Internet ads are often depressingly unengaging, but the rise of Instagram and its aesthetic may offer advertisers one solution.
Over the past six months, the company measured the performance of its campaigns using "organic" Instagram-style photos -- defined as a non-glossy pictures shot outside of a studio -- and found that they performed far better than their traditional-looking counterparts.
"We always liked organic content better," said Laundry Service founder and president Jason Stein. "We noticed it was doing a lot better so we started recommending it more and more to our clients."
Here's what Laundry Service found: Using regular photos, the company saw a 2.35% click-through rate.

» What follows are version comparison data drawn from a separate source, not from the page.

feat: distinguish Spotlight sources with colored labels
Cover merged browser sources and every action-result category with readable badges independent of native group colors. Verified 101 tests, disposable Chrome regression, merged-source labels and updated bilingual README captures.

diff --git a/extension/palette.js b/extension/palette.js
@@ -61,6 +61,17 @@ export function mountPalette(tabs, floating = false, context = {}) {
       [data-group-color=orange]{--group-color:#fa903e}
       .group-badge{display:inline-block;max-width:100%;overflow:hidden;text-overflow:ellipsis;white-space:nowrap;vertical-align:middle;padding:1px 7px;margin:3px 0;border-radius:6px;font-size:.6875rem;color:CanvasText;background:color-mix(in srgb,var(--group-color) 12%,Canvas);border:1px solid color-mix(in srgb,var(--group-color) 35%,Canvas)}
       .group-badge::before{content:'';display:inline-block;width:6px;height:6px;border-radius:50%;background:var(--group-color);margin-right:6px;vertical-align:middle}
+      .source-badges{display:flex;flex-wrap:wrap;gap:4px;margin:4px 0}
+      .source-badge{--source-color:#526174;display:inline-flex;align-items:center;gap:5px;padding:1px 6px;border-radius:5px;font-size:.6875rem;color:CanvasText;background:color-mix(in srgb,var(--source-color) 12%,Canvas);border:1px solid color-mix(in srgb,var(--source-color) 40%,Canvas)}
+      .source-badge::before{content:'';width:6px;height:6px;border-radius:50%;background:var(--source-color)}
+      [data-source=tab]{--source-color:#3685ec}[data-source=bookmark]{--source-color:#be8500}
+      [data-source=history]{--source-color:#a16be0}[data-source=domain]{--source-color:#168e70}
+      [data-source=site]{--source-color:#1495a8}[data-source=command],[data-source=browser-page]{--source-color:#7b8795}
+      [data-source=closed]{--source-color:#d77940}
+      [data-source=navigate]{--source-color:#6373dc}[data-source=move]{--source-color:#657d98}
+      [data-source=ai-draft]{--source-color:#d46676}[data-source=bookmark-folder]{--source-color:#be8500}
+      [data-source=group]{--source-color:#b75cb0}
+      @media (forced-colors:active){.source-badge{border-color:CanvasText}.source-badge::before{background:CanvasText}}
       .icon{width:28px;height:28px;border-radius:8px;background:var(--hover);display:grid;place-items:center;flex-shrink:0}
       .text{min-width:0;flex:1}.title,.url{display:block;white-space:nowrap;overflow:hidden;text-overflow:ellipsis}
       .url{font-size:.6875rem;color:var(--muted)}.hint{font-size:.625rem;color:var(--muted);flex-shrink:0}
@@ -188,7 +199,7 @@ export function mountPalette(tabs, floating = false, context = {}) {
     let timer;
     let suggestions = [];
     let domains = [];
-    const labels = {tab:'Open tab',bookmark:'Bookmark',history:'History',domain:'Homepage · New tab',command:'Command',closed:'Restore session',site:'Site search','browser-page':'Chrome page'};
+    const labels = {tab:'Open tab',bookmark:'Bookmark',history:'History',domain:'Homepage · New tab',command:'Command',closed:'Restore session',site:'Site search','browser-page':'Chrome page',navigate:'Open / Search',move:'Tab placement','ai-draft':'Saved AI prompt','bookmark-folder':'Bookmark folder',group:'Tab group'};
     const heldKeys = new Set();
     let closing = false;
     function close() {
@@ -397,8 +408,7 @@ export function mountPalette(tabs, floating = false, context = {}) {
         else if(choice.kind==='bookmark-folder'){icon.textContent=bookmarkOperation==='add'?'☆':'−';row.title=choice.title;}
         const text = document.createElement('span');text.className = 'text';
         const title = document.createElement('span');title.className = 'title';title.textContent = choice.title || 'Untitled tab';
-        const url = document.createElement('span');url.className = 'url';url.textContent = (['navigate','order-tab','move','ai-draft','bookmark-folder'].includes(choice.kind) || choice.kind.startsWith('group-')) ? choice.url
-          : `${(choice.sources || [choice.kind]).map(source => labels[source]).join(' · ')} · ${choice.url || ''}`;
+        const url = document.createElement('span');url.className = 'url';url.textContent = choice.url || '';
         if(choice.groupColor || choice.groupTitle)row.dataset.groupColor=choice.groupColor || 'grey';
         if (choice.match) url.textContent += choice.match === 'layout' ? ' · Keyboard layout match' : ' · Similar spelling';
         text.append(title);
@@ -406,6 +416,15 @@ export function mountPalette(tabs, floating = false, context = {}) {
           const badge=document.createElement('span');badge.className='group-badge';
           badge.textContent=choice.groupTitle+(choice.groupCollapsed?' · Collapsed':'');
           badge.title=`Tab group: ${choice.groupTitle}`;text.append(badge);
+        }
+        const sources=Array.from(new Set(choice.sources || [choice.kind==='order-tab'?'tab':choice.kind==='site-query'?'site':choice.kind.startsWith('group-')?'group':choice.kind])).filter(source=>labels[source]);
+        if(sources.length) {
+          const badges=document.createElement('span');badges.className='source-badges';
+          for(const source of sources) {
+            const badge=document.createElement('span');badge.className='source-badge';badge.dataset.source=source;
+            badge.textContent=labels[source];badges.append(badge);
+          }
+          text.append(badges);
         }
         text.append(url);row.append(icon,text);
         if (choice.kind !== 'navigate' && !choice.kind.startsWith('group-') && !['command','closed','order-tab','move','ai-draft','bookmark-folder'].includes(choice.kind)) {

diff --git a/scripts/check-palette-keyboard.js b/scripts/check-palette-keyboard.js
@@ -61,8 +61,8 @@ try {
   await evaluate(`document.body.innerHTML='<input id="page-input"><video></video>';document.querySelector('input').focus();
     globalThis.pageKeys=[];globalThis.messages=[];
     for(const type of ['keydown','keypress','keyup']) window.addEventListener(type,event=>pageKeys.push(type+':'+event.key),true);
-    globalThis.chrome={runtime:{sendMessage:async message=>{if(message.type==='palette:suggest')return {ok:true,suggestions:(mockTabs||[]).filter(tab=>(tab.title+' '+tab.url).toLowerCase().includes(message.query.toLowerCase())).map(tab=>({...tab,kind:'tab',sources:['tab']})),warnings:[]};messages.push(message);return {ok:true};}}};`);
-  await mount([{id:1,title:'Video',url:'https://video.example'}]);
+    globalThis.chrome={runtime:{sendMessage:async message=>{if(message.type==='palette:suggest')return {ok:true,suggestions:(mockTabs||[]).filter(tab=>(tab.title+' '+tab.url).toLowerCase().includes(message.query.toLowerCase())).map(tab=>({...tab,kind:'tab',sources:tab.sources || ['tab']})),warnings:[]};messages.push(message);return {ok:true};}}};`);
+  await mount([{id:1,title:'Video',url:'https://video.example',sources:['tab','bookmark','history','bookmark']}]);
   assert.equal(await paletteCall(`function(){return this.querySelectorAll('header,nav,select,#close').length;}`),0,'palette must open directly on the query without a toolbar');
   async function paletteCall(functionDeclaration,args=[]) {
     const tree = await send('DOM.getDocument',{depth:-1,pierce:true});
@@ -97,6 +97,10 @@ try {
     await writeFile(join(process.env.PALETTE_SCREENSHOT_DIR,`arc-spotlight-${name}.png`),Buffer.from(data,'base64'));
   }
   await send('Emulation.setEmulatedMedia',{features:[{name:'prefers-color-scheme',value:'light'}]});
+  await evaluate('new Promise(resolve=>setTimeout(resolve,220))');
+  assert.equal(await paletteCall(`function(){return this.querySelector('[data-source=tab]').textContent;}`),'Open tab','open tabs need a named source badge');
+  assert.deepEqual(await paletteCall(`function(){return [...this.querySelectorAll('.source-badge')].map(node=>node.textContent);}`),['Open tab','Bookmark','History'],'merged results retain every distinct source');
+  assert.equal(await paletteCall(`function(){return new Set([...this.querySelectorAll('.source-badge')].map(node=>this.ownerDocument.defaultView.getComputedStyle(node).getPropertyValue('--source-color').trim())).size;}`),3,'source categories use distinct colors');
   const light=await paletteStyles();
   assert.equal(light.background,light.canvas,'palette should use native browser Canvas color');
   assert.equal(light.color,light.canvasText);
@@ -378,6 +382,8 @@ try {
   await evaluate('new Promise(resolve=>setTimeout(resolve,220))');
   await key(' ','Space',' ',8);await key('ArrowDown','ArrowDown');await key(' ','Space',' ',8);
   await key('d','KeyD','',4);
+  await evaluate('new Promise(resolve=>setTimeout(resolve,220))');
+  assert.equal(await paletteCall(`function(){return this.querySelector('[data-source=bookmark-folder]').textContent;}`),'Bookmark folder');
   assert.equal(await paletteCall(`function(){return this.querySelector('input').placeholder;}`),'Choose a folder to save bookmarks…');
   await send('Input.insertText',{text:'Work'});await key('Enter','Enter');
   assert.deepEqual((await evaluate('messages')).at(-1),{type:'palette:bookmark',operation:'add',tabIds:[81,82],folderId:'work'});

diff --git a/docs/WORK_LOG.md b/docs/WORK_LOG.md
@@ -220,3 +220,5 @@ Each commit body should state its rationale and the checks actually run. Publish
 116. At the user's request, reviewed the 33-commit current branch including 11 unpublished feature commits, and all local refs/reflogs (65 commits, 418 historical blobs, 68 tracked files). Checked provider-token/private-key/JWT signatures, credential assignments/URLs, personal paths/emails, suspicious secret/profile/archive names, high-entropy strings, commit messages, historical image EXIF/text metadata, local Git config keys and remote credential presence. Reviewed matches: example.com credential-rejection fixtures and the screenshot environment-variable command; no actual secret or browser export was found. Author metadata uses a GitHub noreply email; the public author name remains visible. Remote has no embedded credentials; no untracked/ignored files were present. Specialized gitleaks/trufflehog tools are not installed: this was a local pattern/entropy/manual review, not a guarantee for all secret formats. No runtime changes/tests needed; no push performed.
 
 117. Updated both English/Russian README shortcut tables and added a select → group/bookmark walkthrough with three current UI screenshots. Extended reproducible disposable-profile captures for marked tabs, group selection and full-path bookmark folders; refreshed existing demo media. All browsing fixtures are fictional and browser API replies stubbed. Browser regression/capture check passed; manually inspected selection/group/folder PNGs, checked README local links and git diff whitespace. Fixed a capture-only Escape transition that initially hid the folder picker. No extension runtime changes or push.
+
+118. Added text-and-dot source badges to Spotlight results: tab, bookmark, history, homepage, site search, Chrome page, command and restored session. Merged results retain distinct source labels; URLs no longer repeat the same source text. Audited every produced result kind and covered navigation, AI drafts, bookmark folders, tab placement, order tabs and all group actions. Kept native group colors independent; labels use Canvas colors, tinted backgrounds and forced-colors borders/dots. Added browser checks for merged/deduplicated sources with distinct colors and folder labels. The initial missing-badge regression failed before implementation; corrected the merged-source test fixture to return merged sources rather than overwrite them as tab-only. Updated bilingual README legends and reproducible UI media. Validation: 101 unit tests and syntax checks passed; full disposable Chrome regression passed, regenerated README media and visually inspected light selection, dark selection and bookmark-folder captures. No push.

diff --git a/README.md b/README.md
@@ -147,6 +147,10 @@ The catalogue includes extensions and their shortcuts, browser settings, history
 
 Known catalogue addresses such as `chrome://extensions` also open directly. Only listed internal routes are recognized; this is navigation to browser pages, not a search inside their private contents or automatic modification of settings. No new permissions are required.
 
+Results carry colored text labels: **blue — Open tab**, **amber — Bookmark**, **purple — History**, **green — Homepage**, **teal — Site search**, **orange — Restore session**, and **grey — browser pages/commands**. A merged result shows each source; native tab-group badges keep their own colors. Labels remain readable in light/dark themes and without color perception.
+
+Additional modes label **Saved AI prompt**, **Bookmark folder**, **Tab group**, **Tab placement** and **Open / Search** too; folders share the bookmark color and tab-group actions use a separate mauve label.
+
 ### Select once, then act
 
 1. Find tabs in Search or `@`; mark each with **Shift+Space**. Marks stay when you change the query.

With Instagram-style shots, that increased to as high as 8%. When tying ad performance to sales, Laundry Service saw conversion rates increase by 25%. The data was drawn from over 100 million impressions, according to Mr. Stein, spanning campaigns from more than 15 advertisers.
"It's not an opinion," Mr. Stein said. "This is what was working best."
The agency has now started an Instagram division under Liz Eswein, whose @newyorkcity handle is followed by 1.2 million people on the platform. Laundry Service plans to further build out the network of Instagram photographers Ms. Eswein has cultivated, which it will lean on to shoot photos and videos for advertisers.
Ian Schafer, CEO of digital agency Deep Focus, said Instagram photos can, at times, work better than standard ad creative, but not always. "I wouldn't fire all of my photographers and just source photos from Instagram," he said. "Sometimes you want beautiful, food-porny product shots and you're just not going to get that from Instagram."
There's also always the chance that the "authentic" Instagram aesthetic loses popularity, particularly as consumers see it enlisted more often in advertising.